But then the next day I woke up and felt silly. I'm just watching a free TV show that has provided many hours of viewing entertainment and countless more of theorizing with friends and wasting work days reading Doc Jensen and The Tail Section. If the show's mythology does come down to a rudimentary rumination on faith, well... so be it. I'll still have loved the entire first season, I'll still have covered my eyes when barefooted Others first walked by, still marveled at Elizabeth Mitchell's coolly brilliant acting. Lost was a great show! And it's still a pretty good one. Plus it's not even over yet, I could yet be satisfied. Why be so mad? What do they—Them, the Lost powers that be, the true Others — really owe me, or any of us, anyway?
We invested lots of time, they invested countless dollars and man hours and creative energy. We propped up the show with our eyeballs, our blog posts, our participation in those agonizing summertime internet Easter egg hunts. They created the whole thing, out of nothing. Is that really equal work done? Not really. They did all the heavy lifting. Let them end it their way. We should just be grateful for the fun. That's the best way to think about it.

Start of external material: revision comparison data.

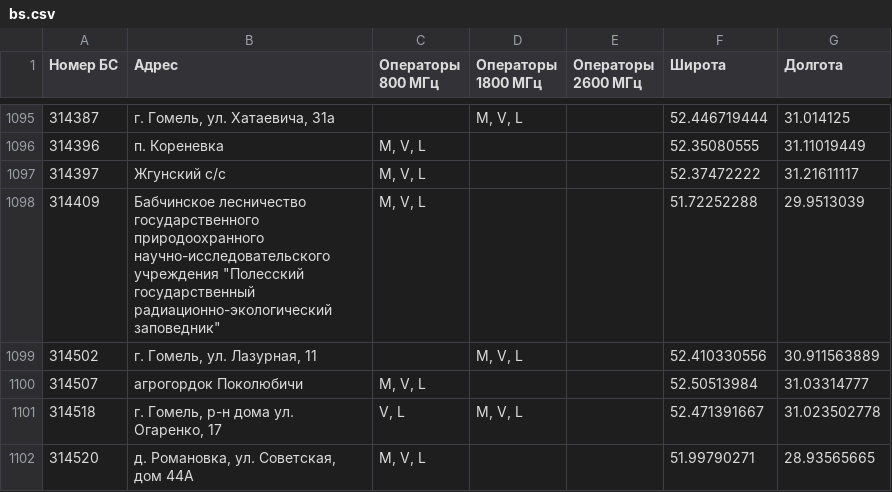
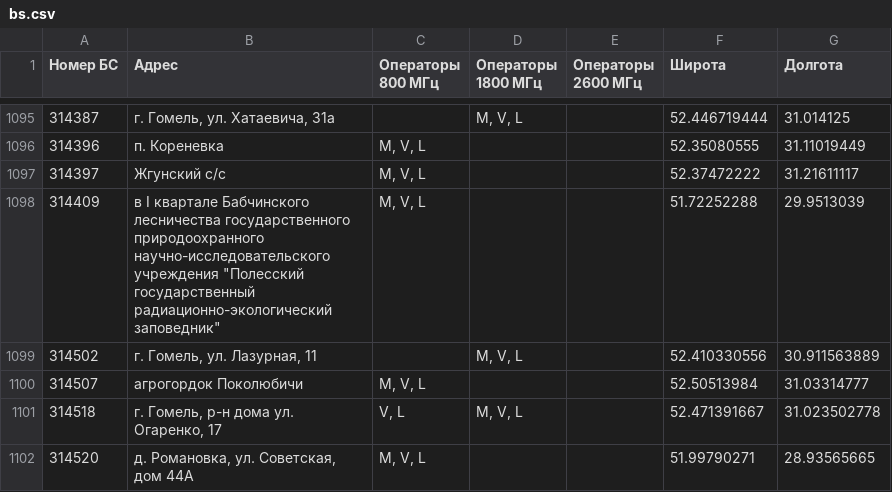
Before and after one commit to BYCellDatabase/beCloud, a CSV file: bs.csv, drawn as a sheet; only a part is shown, gaps mark what is left out.

Commit message:
Updated: 2020-08-18 13:28:46 +03:00

```diff
--- a/bs.csv
+++ b/bs.csv
@@ -1097,3 +1097,3 @@
 314397,Жгунский с/с,"M, V, L",,,52.37472222,31.21611117
-314409,"Бабчинское лесничество государственного природоохранного научно-исследовательского учреждения ""Полесский государственный радиационно-экологический заповедник""","M, V, L",,,51.72252288,29.9513039
+314409,"в I квартале Бабчинского лесничества государственного природоохранного научно-исследовательского учреждения ""Полесский государственный радиационно-экологический заповедник""","M, V, L",,,51.72252288,29.9513039
 314502,"г. Гомель, ул. Лазурная, 11",,"M, V, L",,52.410330556,30.911563889
```
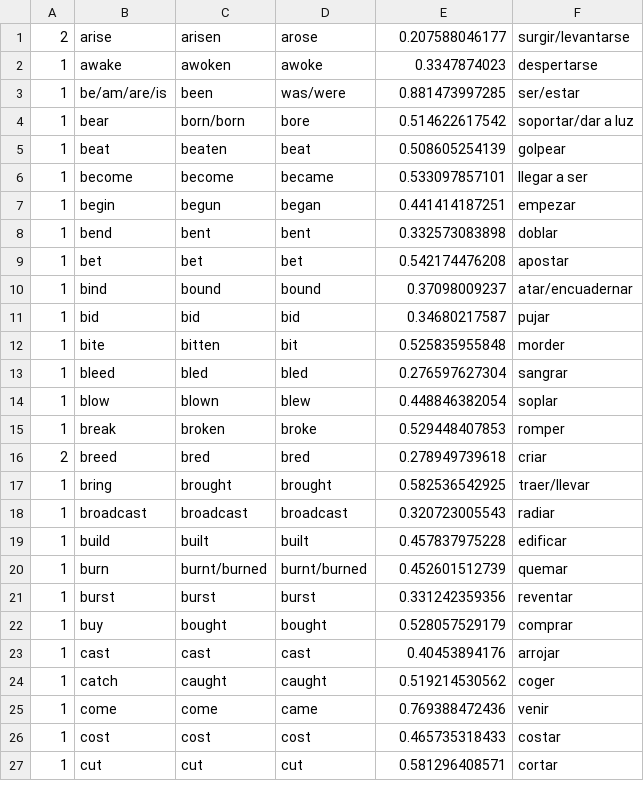
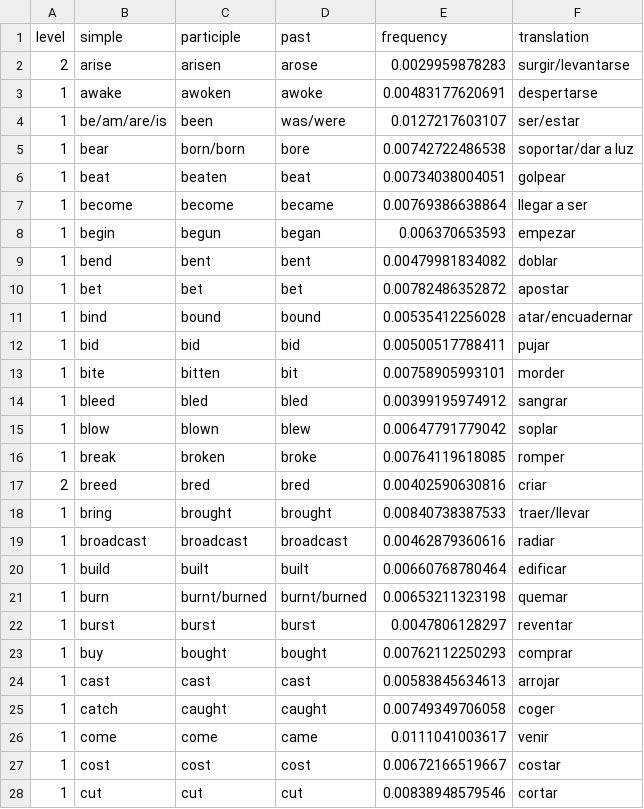
Before and after one commit to rbarbera/freq-verbs, a CSV file: freq-verbs/verbs-freq-log.csv, drawn as a sheet; only a part is shown; the diff covers the shown part only.

Commit message:
Added heders to csv files to solve a crash on the R script Normalized the log data to sum 1

```diff
--- a/freq-verbs/verbs-freq-log.csv
+++ b/freq-verbs/verbs-freq-log.csv
@@ -1,27 +1,28 @@
-2;arise;arisen;arose;0.207588046177;surgir/levantarse
-1;awake;awoken;awoke;0.3347874023;despertarse
-1;be/am/are/is;been;was/were;0.881473997285;ser/estar
-1;bear;born/born;bore;0.514622617542;soportar/dar a luz
-1;beat;beaten;beat;0.508605254139;golpear
-1;become;become;became;0.533097857101;llegar a ser
-1;begin;begun;began;0.441414187251;empezar
-1;bend;bent;bent;0.332573083898;doblar
-1;bet;bet;bet;0.542174476208;apostar
-1;bind;bound;bound;0.37098009237;atar/encuadernar
-1;bid;bid;bid;0.34680217587;pujar
-1;bite;bitten;bit;0.525835955848;morder
-1;bleed;bled;bled;0.276597627304;sangrar
-1;blow;blown;blew;0.448846382054;soplar
-1;break;broken;broke;0.529448407853;romper
-2;breed;bred;bred;0.278949739618;criar
-1;bring;brought;brought;0.582536542925;traer/llevar
-1;broadcast;broadcast;broadcast;0.320723005543;radiar
-1;build;built;built;0.457837975228;edificar
-1;burn;burnt/burned;burnt/burned;0.452601512739;quemar
-1;burst;burst;burst;0.331242359356;reventar
-1;buy;bought;bought;0.528057529179;comprar
-1;cast;cast;cast;0.40453894176;arrojar
-1;catch;caught;caught;0.519214530562;coger
-1;come;come;came;0.769388472436;venir
-1;cost;cost;cost;0.465735318433;costar
-1;cut;cut;cut;0.581296408571;cortar
+level;simple;participle;past;frequency;translation
+2;arise;arisen;arose;0.0029959878283;surgir/levantarse
+1;awake;awoken;awoke;0.00483177620691;despertarse
+1;be/am/are/is;been;was/were;0.0127217603107;ser/estar
+1;bear;born/born;bore;0.00742722486538;soportar/dar a luz
+1;beat;beaten;beat;0.00734038004051;golpear
+1;become;become;became;0.00769386638864;llegar a ser
+1;begin;begun;began;0.006370653593;empezar
+1;bend;bent;bent;0.00479981834082;doblar
+1;bet;bet;bet;0.00782486352872;apostar
+1;bind;bound;bound;0.00535412256028;atar/encuadernar
+1;bid;bid;bid;0.00500517788411;pujar
+1;bite;bitten;bit;0.00758905993101;morder
+1;bleed;bled;bled;0.00399195974912;sangrar
+1;blow;blown;blew;0.00647791779042;soplar
+1;break;broken;broke;0.00764119618085;romper
+2;breed;bred;bred;0.00402590630816;criar
+1;bring;brought;brought;0.00840738387533;traer/llevar
+1;broadcast;broadcast;broadcast;0.00462879360616;radiar
+1;build;built;built;0.00660768780464;edificar
+1;burn;burnt/burned;burnt/burned;0.00653211323198;quemar
+1;burst;burst;burst;0.0047806128297;reventar
+1;buy;bought;bought;0.00762112250293;comprar
+1;cast;cast;cast;0.00583845634613;arrojar
+1;catch;caught;caught;0.00749349706058;coger
+1;come;come;came;0.0111041003617;venir
+1;cost;cost;cost;0.00672166519667;costar
+1;cut;cut;cut;0.00838948579546;cortar
```
Also changed, not shown: 128 edited cells elsewhere in this file, freq-verbs/verbs-freq.csv, 2 other files.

But then I think about every forgotten question and I'm mad again. And then I'm not. I catch myself. This is silly. Is it silly? Are we all being silly about a TV show, or do we deserve something grander, more wholly definitive than it feels like we're gonna get?